>>>>

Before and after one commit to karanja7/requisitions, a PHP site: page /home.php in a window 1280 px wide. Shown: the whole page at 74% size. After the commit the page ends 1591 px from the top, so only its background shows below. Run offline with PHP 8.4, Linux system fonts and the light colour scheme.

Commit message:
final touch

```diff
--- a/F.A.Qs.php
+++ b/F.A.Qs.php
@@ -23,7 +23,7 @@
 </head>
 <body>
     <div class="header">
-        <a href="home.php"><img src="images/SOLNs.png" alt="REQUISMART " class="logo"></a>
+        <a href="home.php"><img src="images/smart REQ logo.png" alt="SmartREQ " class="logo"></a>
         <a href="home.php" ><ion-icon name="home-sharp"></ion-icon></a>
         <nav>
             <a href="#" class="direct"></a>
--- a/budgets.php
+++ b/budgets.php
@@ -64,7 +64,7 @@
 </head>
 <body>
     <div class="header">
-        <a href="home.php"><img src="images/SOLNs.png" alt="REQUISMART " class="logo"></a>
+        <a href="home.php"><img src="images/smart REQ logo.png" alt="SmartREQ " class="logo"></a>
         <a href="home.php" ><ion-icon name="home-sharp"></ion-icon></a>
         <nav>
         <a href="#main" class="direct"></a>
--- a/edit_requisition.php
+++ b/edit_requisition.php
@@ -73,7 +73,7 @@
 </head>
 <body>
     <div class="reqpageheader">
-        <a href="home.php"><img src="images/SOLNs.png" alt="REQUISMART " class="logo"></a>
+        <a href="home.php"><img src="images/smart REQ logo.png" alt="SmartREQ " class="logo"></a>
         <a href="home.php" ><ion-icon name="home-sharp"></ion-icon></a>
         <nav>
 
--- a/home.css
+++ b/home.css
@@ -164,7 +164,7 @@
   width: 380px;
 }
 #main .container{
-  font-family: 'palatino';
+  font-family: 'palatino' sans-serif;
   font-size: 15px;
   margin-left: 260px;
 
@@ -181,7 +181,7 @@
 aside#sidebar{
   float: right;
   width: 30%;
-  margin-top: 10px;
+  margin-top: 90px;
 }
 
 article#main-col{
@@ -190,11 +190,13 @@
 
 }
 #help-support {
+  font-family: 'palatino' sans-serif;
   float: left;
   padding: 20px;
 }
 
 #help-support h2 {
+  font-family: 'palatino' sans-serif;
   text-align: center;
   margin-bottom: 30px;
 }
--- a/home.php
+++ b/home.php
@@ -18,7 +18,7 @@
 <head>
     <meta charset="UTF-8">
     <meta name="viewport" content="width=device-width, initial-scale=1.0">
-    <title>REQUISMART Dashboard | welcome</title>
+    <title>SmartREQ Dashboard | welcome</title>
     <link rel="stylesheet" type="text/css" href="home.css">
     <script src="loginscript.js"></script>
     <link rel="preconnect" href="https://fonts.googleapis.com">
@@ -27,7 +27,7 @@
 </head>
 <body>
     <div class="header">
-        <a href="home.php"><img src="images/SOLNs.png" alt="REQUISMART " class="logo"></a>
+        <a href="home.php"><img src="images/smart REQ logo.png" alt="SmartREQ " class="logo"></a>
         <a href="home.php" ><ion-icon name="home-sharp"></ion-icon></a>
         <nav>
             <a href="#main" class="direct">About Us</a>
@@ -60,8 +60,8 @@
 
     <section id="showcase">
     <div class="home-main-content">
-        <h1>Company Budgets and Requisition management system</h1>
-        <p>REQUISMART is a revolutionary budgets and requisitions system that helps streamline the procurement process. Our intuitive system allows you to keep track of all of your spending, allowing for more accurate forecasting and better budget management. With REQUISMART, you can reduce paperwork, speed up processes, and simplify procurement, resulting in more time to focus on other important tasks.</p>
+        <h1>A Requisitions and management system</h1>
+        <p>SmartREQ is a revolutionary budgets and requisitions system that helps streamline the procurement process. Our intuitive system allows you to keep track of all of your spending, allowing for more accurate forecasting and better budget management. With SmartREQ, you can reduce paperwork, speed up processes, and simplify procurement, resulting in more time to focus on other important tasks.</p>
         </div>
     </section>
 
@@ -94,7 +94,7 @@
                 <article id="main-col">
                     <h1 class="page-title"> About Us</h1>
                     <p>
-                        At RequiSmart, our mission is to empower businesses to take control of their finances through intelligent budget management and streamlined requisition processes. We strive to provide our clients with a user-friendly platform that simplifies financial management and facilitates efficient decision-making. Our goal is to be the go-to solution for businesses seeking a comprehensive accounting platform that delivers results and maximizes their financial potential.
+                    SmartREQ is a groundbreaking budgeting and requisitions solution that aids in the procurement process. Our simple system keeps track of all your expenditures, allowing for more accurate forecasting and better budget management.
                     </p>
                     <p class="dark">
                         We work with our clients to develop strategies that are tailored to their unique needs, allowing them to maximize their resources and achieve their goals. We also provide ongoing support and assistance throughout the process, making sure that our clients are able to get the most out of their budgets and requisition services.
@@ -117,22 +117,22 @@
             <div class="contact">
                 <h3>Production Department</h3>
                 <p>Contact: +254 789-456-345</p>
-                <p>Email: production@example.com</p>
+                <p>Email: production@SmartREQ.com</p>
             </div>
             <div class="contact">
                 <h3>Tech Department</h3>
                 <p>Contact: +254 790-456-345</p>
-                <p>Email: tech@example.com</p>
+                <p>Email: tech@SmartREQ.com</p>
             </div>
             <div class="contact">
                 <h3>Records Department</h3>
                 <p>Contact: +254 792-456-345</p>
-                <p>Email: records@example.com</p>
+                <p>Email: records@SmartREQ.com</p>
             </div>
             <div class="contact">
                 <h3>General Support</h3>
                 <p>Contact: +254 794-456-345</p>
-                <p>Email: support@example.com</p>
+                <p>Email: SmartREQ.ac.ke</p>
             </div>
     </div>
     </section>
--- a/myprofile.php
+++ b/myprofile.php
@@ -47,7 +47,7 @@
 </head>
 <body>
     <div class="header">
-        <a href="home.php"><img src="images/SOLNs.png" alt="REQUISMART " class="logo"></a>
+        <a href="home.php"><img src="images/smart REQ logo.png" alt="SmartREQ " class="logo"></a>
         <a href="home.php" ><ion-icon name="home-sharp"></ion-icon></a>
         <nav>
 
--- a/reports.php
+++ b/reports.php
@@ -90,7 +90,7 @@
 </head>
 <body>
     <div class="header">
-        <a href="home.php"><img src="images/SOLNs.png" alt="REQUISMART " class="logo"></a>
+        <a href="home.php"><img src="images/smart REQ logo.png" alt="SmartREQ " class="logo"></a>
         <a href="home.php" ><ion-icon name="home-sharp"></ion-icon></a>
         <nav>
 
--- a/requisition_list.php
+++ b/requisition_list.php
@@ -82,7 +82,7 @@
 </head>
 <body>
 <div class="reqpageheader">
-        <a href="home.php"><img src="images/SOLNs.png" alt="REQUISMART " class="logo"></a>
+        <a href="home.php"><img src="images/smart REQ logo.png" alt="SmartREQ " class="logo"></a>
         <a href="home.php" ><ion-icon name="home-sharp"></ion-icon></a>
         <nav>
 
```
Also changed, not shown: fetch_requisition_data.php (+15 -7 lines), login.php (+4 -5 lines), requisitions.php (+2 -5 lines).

<<<<
>>>>

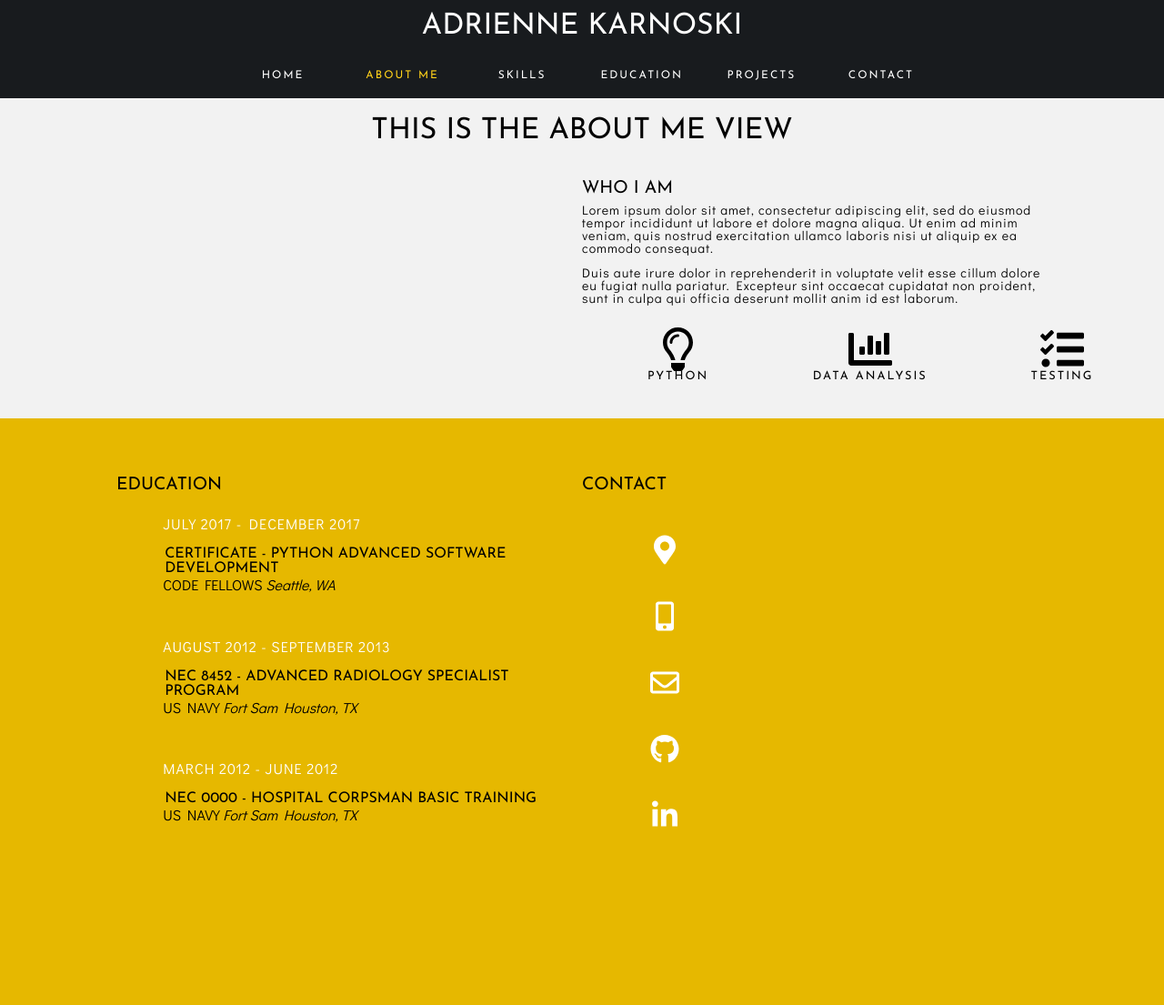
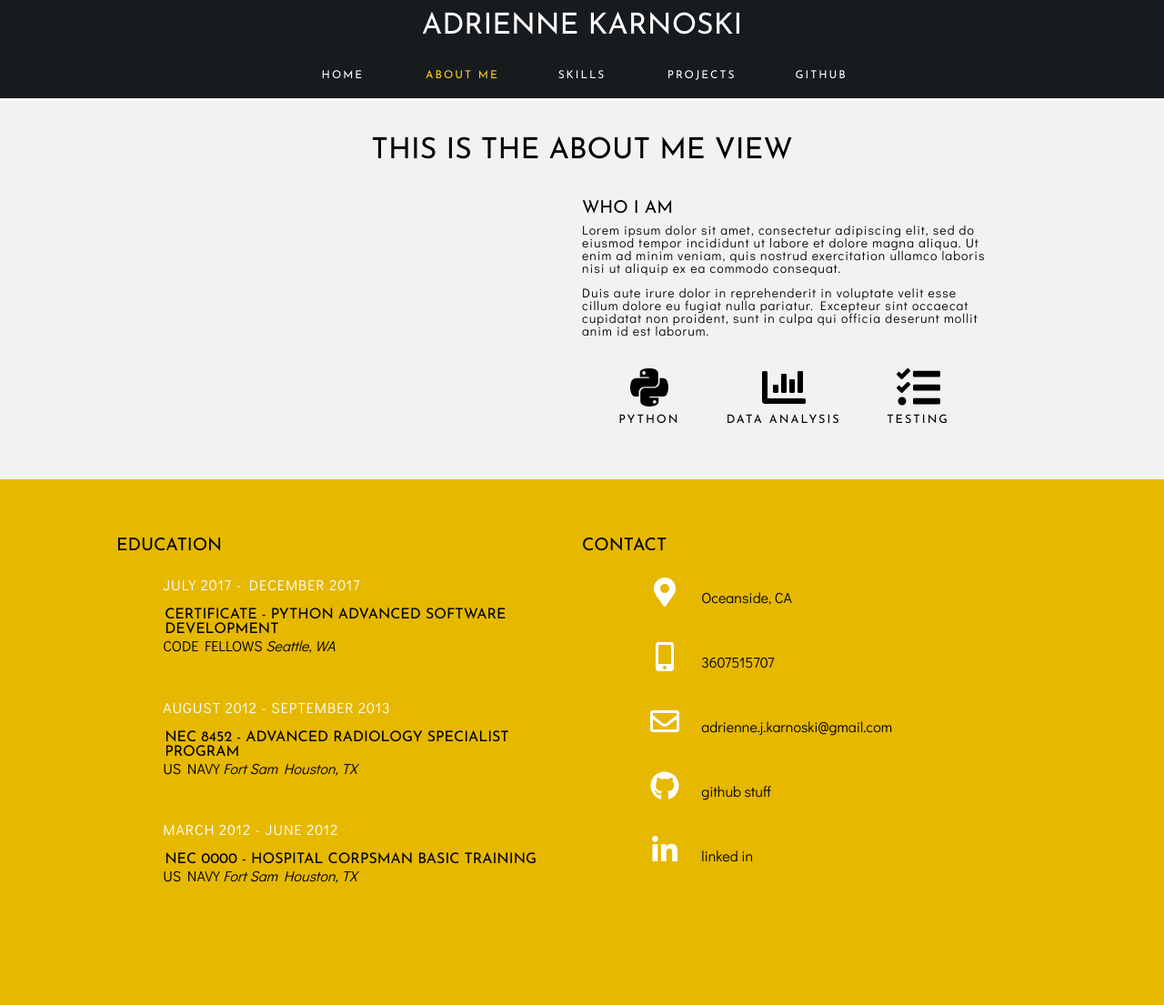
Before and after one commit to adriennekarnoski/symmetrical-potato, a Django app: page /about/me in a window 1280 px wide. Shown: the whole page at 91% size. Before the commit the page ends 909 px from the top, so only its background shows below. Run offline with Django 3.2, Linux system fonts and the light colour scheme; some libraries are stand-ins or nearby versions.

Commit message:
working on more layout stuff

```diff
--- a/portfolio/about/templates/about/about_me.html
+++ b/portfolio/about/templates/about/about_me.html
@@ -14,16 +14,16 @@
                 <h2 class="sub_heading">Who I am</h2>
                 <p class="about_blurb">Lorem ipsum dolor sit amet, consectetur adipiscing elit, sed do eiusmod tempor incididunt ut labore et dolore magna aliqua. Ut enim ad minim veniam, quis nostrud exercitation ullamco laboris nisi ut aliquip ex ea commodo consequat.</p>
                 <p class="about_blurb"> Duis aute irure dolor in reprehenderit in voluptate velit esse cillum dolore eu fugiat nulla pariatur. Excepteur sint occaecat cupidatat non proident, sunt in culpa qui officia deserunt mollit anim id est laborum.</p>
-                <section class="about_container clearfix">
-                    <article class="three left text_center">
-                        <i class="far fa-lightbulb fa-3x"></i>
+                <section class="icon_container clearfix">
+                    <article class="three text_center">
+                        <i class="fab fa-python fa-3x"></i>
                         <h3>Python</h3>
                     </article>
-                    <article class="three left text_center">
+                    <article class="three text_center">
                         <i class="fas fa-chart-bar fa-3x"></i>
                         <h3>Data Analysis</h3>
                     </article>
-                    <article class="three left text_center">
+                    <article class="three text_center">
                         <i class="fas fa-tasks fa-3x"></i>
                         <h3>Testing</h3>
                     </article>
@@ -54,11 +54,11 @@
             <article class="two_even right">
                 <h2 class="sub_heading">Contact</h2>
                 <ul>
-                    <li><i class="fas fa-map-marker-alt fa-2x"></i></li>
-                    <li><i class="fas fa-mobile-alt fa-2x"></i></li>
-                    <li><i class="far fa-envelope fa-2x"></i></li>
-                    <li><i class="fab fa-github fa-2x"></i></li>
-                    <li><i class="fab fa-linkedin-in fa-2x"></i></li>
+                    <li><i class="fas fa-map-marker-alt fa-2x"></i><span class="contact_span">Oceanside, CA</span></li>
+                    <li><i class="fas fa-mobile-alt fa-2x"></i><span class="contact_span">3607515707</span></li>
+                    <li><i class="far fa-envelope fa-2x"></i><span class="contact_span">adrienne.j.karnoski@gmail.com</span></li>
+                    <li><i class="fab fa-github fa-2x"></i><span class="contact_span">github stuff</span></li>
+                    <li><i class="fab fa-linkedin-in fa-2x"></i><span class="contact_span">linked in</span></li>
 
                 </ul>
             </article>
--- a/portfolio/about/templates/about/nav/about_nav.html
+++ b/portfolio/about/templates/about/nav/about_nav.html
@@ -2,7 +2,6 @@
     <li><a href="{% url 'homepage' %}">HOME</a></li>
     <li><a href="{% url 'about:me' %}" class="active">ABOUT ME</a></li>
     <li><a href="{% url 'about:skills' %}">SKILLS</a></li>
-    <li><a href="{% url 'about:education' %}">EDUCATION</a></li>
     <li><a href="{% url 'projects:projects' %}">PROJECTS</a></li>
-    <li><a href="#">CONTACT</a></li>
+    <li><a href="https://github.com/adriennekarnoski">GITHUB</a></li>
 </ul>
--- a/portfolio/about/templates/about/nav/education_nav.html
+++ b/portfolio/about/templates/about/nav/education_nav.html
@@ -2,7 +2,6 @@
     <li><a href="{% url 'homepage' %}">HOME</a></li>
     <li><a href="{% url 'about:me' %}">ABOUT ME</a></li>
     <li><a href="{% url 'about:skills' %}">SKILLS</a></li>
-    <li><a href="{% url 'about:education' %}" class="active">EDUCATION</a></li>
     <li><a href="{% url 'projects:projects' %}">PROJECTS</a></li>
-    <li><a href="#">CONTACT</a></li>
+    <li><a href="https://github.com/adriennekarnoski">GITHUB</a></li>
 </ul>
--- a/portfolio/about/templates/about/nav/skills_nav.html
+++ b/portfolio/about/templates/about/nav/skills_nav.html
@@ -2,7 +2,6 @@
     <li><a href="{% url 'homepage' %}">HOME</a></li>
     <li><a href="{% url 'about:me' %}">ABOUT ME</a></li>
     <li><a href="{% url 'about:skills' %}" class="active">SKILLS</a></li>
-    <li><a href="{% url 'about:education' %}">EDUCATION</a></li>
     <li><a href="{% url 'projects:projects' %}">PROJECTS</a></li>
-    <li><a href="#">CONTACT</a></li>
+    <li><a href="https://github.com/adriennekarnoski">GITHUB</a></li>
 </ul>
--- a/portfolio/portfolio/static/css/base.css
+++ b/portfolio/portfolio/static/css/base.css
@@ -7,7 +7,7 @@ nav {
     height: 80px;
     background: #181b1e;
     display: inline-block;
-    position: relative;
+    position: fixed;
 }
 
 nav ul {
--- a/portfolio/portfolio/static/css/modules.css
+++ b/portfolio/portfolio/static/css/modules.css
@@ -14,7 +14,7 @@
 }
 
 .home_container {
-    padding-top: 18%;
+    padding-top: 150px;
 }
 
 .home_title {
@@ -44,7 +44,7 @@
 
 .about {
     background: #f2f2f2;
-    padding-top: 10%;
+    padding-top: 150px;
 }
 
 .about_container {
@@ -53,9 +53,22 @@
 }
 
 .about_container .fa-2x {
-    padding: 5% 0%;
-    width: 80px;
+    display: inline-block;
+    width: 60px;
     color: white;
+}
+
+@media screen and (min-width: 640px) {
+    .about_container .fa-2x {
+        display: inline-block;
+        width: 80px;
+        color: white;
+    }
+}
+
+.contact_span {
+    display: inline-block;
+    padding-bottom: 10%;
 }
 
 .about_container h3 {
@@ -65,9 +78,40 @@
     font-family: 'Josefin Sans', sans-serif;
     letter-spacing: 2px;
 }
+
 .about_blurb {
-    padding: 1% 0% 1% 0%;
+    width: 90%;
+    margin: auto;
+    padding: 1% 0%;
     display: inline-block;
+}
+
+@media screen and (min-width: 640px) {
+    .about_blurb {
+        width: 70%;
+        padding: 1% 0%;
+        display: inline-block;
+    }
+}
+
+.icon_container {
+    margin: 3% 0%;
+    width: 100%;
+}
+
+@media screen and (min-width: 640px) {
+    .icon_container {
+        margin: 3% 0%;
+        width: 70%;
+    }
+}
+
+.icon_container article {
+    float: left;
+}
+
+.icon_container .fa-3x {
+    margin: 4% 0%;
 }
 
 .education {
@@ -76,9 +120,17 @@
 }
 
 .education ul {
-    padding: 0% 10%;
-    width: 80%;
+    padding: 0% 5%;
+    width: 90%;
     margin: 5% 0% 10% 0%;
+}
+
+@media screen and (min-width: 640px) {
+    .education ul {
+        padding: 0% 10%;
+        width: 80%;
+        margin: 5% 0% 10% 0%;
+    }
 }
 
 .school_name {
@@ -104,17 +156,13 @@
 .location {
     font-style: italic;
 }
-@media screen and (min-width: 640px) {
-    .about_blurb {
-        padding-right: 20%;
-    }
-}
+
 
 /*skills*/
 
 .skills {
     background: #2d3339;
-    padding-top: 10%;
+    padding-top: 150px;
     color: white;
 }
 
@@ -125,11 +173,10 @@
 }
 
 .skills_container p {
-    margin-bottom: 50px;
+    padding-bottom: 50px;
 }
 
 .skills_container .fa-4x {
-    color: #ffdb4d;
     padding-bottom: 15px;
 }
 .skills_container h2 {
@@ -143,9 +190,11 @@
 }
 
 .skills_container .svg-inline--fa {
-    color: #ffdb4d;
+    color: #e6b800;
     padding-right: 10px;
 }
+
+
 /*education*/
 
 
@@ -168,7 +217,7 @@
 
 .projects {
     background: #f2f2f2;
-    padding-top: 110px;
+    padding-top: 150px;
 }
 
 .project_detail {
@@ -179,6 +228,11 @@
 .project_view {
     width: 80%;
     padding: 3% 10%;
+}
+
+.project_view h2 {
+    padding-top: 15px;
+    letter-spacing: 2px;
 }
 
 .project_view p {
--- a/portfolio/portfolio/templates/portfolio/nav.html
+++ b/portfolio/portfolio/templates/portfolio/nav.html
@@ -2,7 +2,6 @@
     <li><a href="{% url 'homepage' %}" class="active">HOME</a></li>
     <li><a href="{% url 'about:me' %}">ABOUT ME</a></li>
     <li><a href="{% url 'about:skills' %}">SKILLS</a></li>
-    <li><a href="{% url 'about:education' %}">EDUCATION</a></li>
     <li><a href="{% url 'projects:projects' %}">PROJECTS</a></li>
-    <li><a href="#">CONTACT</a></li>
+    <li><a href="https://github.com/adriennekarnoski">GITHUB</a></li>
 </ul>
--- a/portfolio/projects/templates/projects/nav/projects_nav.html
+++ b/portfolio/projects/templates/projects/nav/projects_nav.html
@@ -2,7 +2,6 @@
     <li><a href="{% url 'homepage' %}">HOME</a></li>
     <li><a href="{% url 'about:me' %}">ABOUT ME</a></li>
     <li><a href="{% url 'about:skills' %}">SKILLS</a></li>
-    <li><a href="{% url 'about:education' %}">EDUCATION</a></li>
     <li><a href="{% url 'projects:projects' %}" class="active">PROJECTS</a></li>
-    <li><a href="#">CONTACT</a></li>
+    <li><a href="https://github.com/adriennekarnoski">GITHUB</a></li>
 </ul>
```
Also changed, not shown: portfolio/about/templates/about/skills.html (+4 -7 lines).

<<<<

> _Requirement_
Read through the entries above and copy each line that has the string "main" in it.

> _Output_
         <a href="#main" class="direct"></a>
 #main .container{
 article#main-col{
             <a href="#main" class="direct">About Us</a>
     <div class="home-main-content">
                 <article id="main-col">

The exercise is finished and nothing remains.